Climate change mitigation essential for even the most common species
Anna Taylor takes a closer look at the worrying findings of a recently published study which, unusually, chose to assess potential climate change mitigation scenarios on the more widespread and common species found on our planet...
It is well known that climate change will impact a great many species and ecosystems. The ranges of many species will change, ecosystem services will be disrupted, and biodiversity will be lost. But a new study has asked previously overlooked questions: What will happen if we try to stop climate change? What benefits would this bring in terms of avoiding biodiversity loss? And what will happen if we do nothing?

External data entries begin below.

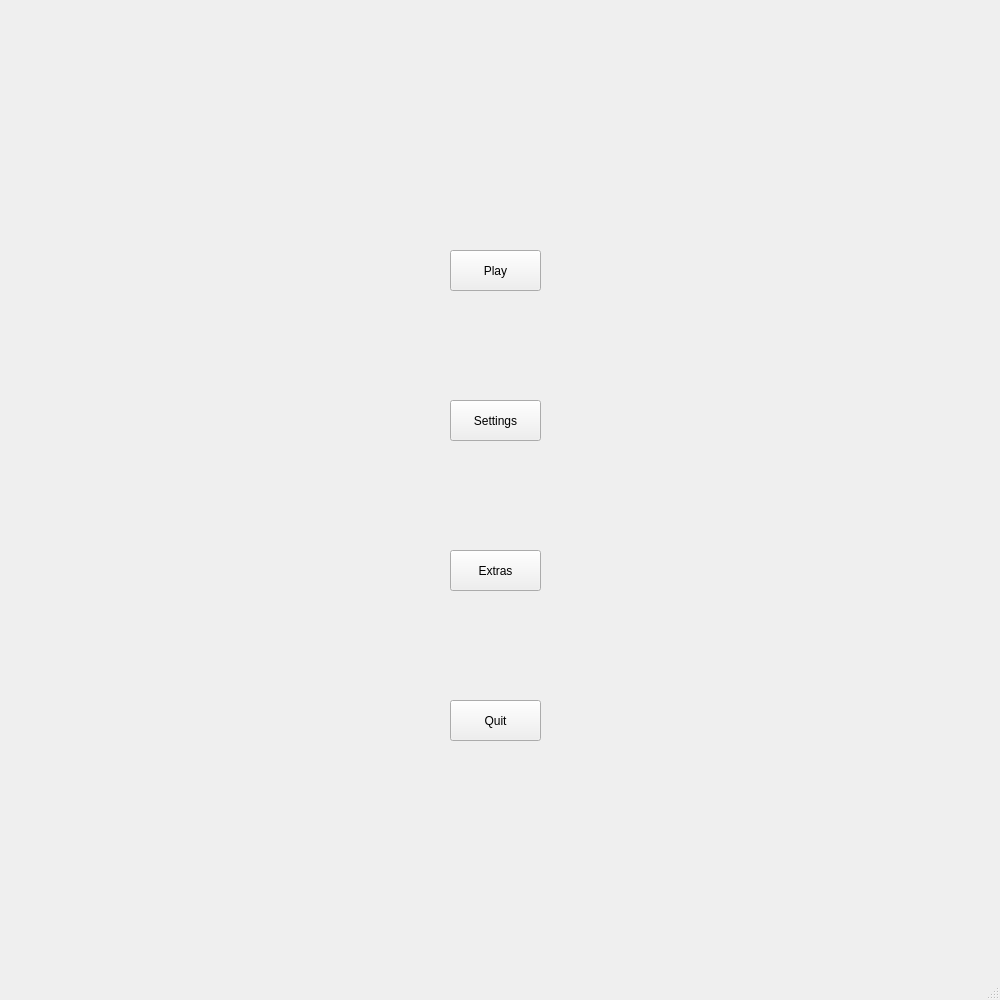
First picture: the form in RoboArena2/MenuAssets/MainMenu.ui, repository Mesaying/Roboarena2023Team3, before the edit.
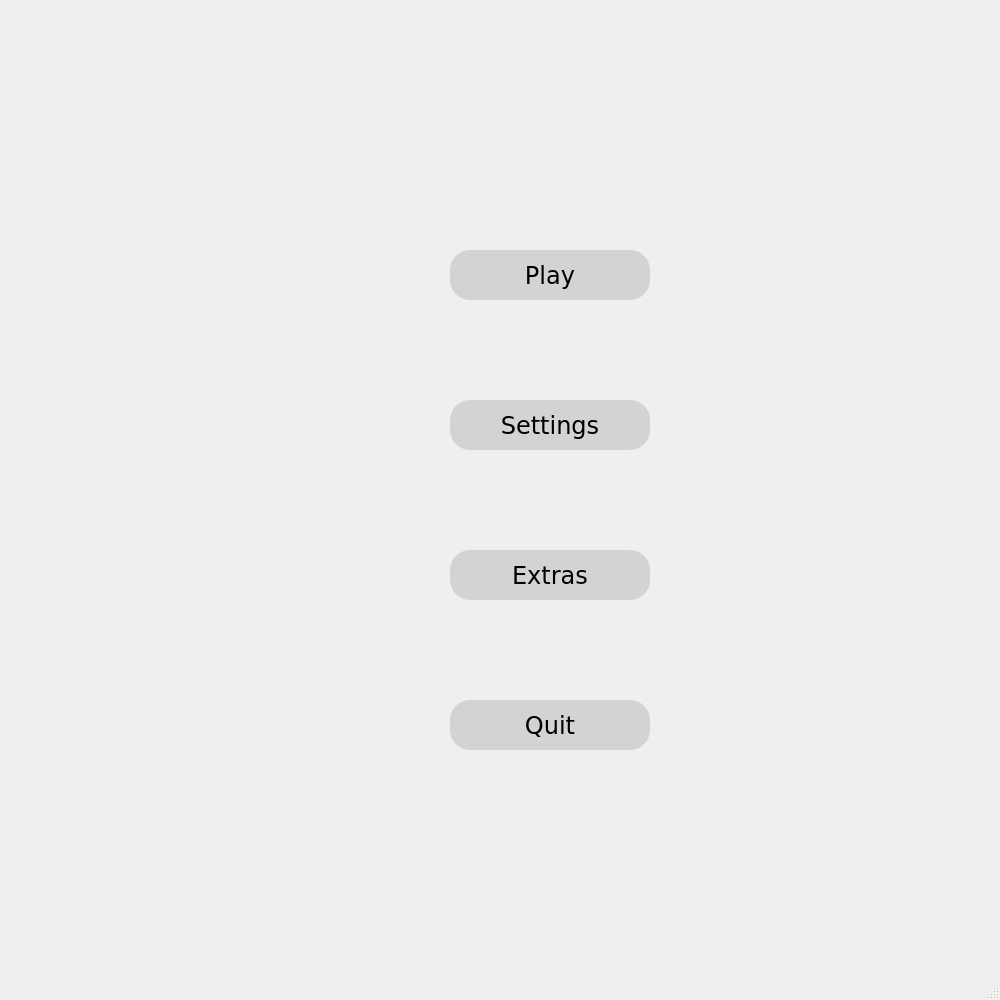
Second picture: the form after the edit.

```diff
--- a/RoboArena2/MenuAssets/MainMenu.ui
+++ b/RoboArena2/MenuAssets/MainMenu.ui
@@ -19,10 +19,27 @@
      <rect>
       <x>450</x>
       <y>250</y>
-      <width>91</width>
-      <height>41</height>
+      <width>200</width>
+      <height>50</height>
      </rect>
     </property>
+    <property name="styleSheet">
+     <string notr="true">QPushButton {
+        background-color: lightgray;
+        font-family: Verdana;
+        font-size: 24px;
+        border-radius: 20px;
+        min-width: 200px; /* Set the minimum width */
+        min-height: 50px; /* Set the minimum height */
+		position: absolute;
+   		 left: 100px;
+   		 top: 200px;
+    }
+
+    QPushButton:hover {
+        background-color: rgb(203, 255, 255);
+}</string>
+    </property>
     <property name="text">
      <string>Play</string>
     </property>
@@ -32,10 +49,27 @@
      <rect>
       <x>450</x>
       <y>400</y>
-      <width>91</width>
-      <height>41</height>
+      <width>200</width>
+      <height>50</height>
      </rect>
     </property>
+    <property name="styleSheet">
+     <string notr="true">QPushButton {
+        background-color: lightgray;
+        font-family: Verdana;
+        font-size: 24px;
+        border-radius: 20px;
+        min-width: 200px; /* Set the minimum width */
+        min-height: 50px; /* Set the minimum height */
+		position: absolute;
+   		 left: 100px;
+   		 top: 200px;
+    }
+
+    QPushButton:hover {
+        background-color: rgb(203, 255, 255);
+}</string>
+    </property>
     <property name="text">
      <string>Settings</string>
     </property>
@@ -45,10 +79,27 @@
      <rect>
       <x>450</x>
       <y>700</y>
-      <width>91</width>
-      <height>41</height>
+      <width>200</width>
+      <height>50</height>
      </rect>
     </property>
+    <property name="styleSheet">
+     <string notr="true">QPushButton {
+        background-color: lightgray;
+        font-family: Verdana;
+        font-size: 24px;
+        border-radius: 20px;
+        min-width: 200px; /* Set the minimum width */
+        min-height: 50px; /* Set the minimum height */
+		position: absolute;
+   		 left: 100px;
+   		 top: 200px;
+    }
+
+    QPushButton:hover {
+        background-color: rgb(203, 255, 255);
+}</string>
+    </property>
     <property name="text">
      <string>Quit</string>
     </property>
@@ -58,10 +109,27 @@
      <rect>
       <x>450</x>
       <y>550</y>
-      <width>91</width>
-      <height>41</height>
+      <width>200</width>
+      <height>50</height>
      </rect>
     </property>
+    <property name="styleSheet">
+     <string notr="true">QPushButton {
+        background-color: lightgray;
+        font-family: Verdana;
+        font-size: 24px;
+        border-radius: 20px;
+        min-width: 200px; /* Set the minimum width */
+        min-height: 50px; /* Set the minimum height */
+		position: absolute;
+   		 left: 100px;
+   		 top: 200px;
+    }
+
+    QPushButton:hover {
+        background-color: rgb(203, 255, 255);
+}</string>
+    </property>
     <property name="text">
      <string>Extras</string>
     </property>
```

The Intergovernmental Panel on Climate Change estimates that, should temperatures reach two to three degrees above pre-industrial levels, 20-30% of species would be at increasingly high risk of extinction. With many species already endangered due to habitat loss, over-hunting and other anthropogenic factors causing their decline, climate change could well be the final nail in the coffin if their habitats become unsuitable as temperatures rise.
This recent study, published in the journal Nature Climate Change, conducted a comprehensive analysis of 48,786 animal and plant species throughout the world. The team of scientists wanted to find out how each of these species' ranges would change depending on what action we take to prevent climate change. This included what would happen to them if we take no action at all, their baseline scenario in which global temperatures reach 4°C above pre-industrial levels by 2100.
Of the total number of species studied, 80% currently have ranges spanning over 30,000 km2 - rather than focusing on rare species, the scientists chose to examine the impact of climate change mitigation on widespread, common species that are less likely to face extinction (and less likely to be studied) than those with smaller ranges.
The analysis showed that, without mitigation, 34% of animals would lose half or more of their climatic range. For plants, 57% would lose more than half of their current ranges, with negative impacts for those animals that rely on them for food. By comparison, only 4% of animals would benefit from climate change by gaining more than half of their range, and no plants at all would benefit, leading the scientists to surmise that climate change will "overwhelmingly result in a sizeable reduction of climatically suitable ranges for a large number of species."
Read more at The Ecologist.
Jungle image via Shutterstock.